Expanding your options

If you can’t be with the ones you love in person, consider these alternatives to an in-person gathering.

Eat together virtually

Set up your phone, tablet or computer and encourage your family and friends to connect via video. It won’t be exactly the same as being together, but you will still be able to experience familiar sights and sounds. Coupled with tasting and smelling traditional foods, the full experience will help you remember past holidays together and allow you to make plans for future gatherings. If you live close to dear friends or family, consider delivering a special dish so your family can be represented at your loved ones’ meal.

Share recipes before the meal

Encourage your family and friends to share recipes they’ve made or enjoyed at previous family gatherings. Everyone can try a few new recipes or old standbys on the day of the celebration and share their results virtually.

Honor family traditions

Think about your family’s holiday gatherings. Are there small traditions you can still do virtually? Perhaps saying grace together or making a toast. Honor past traditions and consider adding new ones that can be practiced virtually this year, but may continue to be impactful in future, in-person gatherings.

By working together and caring for each other, we can help ensure many more seasons spent together.

Effective masking illustration Masking Do’s and Don’ts

Want to protect yourself against COVID-19? Make sure you use effective masks (2 layers) and wear them covering both your nose and mouth.

Learn More.

Susan E. Coffin, MD, MPH, is an Attending Physician in the Division of Infectious Diseases at Children’s Hospital of Philadelphia.
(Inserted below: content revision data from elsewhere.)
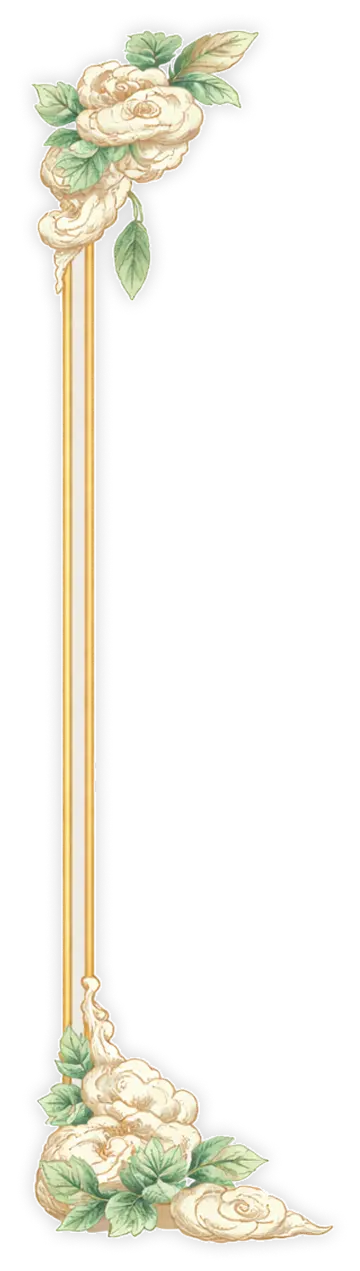
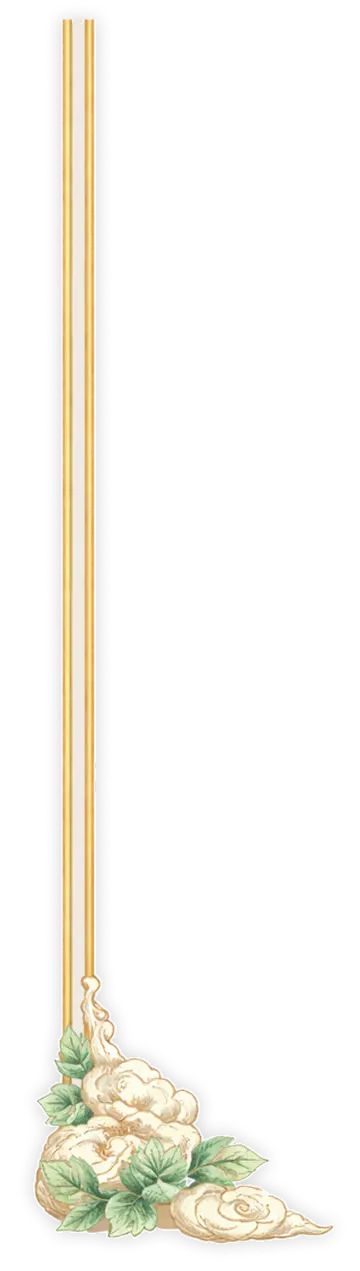
Added melbird and cammy

Changed region(s): [[0.0917, 0.0, 0.7028, 0.2455]]

diff --git a/src/sections/Section1.jsx b/src/sections/Section1.jsx
@@ -9,14 +9,29 @@ import TasselJade from "../assets/section-1/tassel-jade.webp";
 import TasselTinghun from "../assets/section-1/tassel-tinghun.webp";
 
 import BackgroundBuildings from "../assets/section-1/background-buildings.webp";
+import Cammy from "../assets/section-1/cammy.webp";
+import Melbird from "../assets/section-1/melbird.webp";
+import RockPlatform from "../assets/section-1/rock-platform.webp";
+
 
 export function Section1() {
   return (
-    <section className="relative w-full min-h-228 overflow-visible section-1-bg">
-      {/* --- FRAME --- */}
-      <img src={FrameT} className="absolute" style={{ left: '13%', top: '0%',  width: '100%' }} />
-      <img src={FrameL} className="absolute" style={{ left: '-10%', top: '3%',  width: '50%' }} />
-      <img src={FrameR} className="absolute" style={{ right: '-12.1%', top: '3%',  width: '50%' }} />
+    <section className="relative w-full min-h-208 overflow-visible section-1-bg">
+      {/* --- MELBIRD & CAMMY --- */}
+      <div className="w-full h-100 absolute bottom-0">
+        <div className="relative size-full">
+          <img src={BackgroundBuildings} className="absolute bottom-5" />
+          <img src={RockPlatform} className="absolute -bottom-8 " />
+          <img src={Melbird} className="absolute left-13 -bottom-3 w-50 " />
+          <img src={Cammy} className="absolute right-19 -bottom-1 w-25" />
+        </div>
+      </div>
+
+
+      {/* --- GOLD FRAME --- */}
+      <img src={FrameT} className="absolute" />
+      <img src={FrameL} className="absolute -left-11 top-20 w-55"  />
+      <img src={FrameR} className="absolute -right-13 top-23 w-54" />
 
       {/* --- TOP LEFT GRAPHICS --- */}
       <div className="relative left-0 -top-20">
@@ -26,20 +41,20 @@ export function Section1() {
 
       {/* --- TOP RIGHT GRAPHICS --- */}
       <div className="relative right-0 -top-15">
-        <img src={TasselJade} className="absolute right-13 top-46 w-13" />
-        <img src={TasselTinghun} className="absolute right-2 top-67 w-18" />
-        <img src={BorderWhiteFlowerR} className="absolute -right-21 w-75" />
+        <img src={TasselJade} className="absolute right-11 top-46 w-13" />
+        <img src={TasselTinghun} className="absolute right-0 top-67 w-18" />
+        <img src={BorderWhiteFlowerR} className="absolute -right-23 w-75" />
       </div>
 
 
       {/* --- TEXT --- */}
-      <h3 className="w-64 text-center top-34 left-1/2 -translate-x-1/2 font-caudex absolute text-xs font-bold 
+      <h3 className="w-64 text-center top-42 left-1/2 -translate-x-1/2 font-caudex absolute text-xs font-bold 
         bg-linear-to-t from-[#E1BF6A] to-[#C28C2A] bg-clip-text text-transparent drop-shadow-sm">
         YOU ARE CORDIALLY INVITED TO 
         CELEBRATE THE TINGHUN OF
       </h3>
 
-      <div className="text-center top-50 left-1/2 -translate-x-1/2 font-corinthia absolute font-bold overflow-visible p-1.5
+      <div className="text-center top-56 left-1/2 -translate-x-1/2 font-corinthia absolute font-bold overflow-visible p-1.5
         bg-linear-to-t from-[#E1BF6A] to-[#C28C2A] bg-clip-text text-transparent drop-shadow-sm">
         <h1 className="text-7xl">Melvin</h1>
         <h1 className="text-5xl -mt-4">&</h1>
@@ -47,8 +62,7 @@ export function Section1() {
       </div>
 
 
-      {/* --- MELBIRD & CAMMY --- */}
-      <img src={BackgroundBuildings} className="absolute" style={{ left: '0%', bottom: '0%',  width: '100%' }} />
+      
     </section>
   )
 }

diff --git a/src/index.css b/src/index.css
@@ -19,5 +19,5 @@ html, body, #root {
 }
 
 .section-1-bg {
-  background: linear-gradient(to bottom, #F0EFEB 0%, #E9E7E3 39%, #DAE3E8 63%, #C0DBF0 80%);
+  background: linear-gradient(to bottom, #F0EFEB 0%, #E9E7E3 39%, #DAE3E8 51%, #C0DBF0 60%);
 }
She is an expert in pandemic influenzas.

Subscribe to Health Tip of the Week e-newsletter

For more advice that will help you keep your child healthy, happy and safe, subscribe to our Health Tip of the Week e-newsletter.

* indicates required

Next Steps
Doctor and child wearing masks in exam room

Second Opinions for Infectious Diseases

CHOP's pediatric infectious disease specialists are available to consult with you or your physician on second opinion requests.

Doctor holding young child

Prepare for Your Infectious Disease Clinic Visit

When your child comes for an appointment with our Infectious Disease Clinic, you will see one of our experienced and knowledgeable physicians.

You Might Also Like
Father and daughter sharing tablet screen

COVID-19 Resources for Parents

Get details about how we're keeping you safe; what to expect at appointments; reducing parent, caregiver and sibling entry; and other resources to help.

Child wearing protective mask in classroom setting

Returning to School During COVID-19

CHOP doctors offer tips for parents sending their children back to school while COVID-19 is still active.

Closeup of soccer player's cleats and soccer ball

Fall Sports’ Triumphant Return

Fall sports are back – with some lingering rules – to keep young athletes safer from COVID-19. A pediatric sports medicine expert weighs in.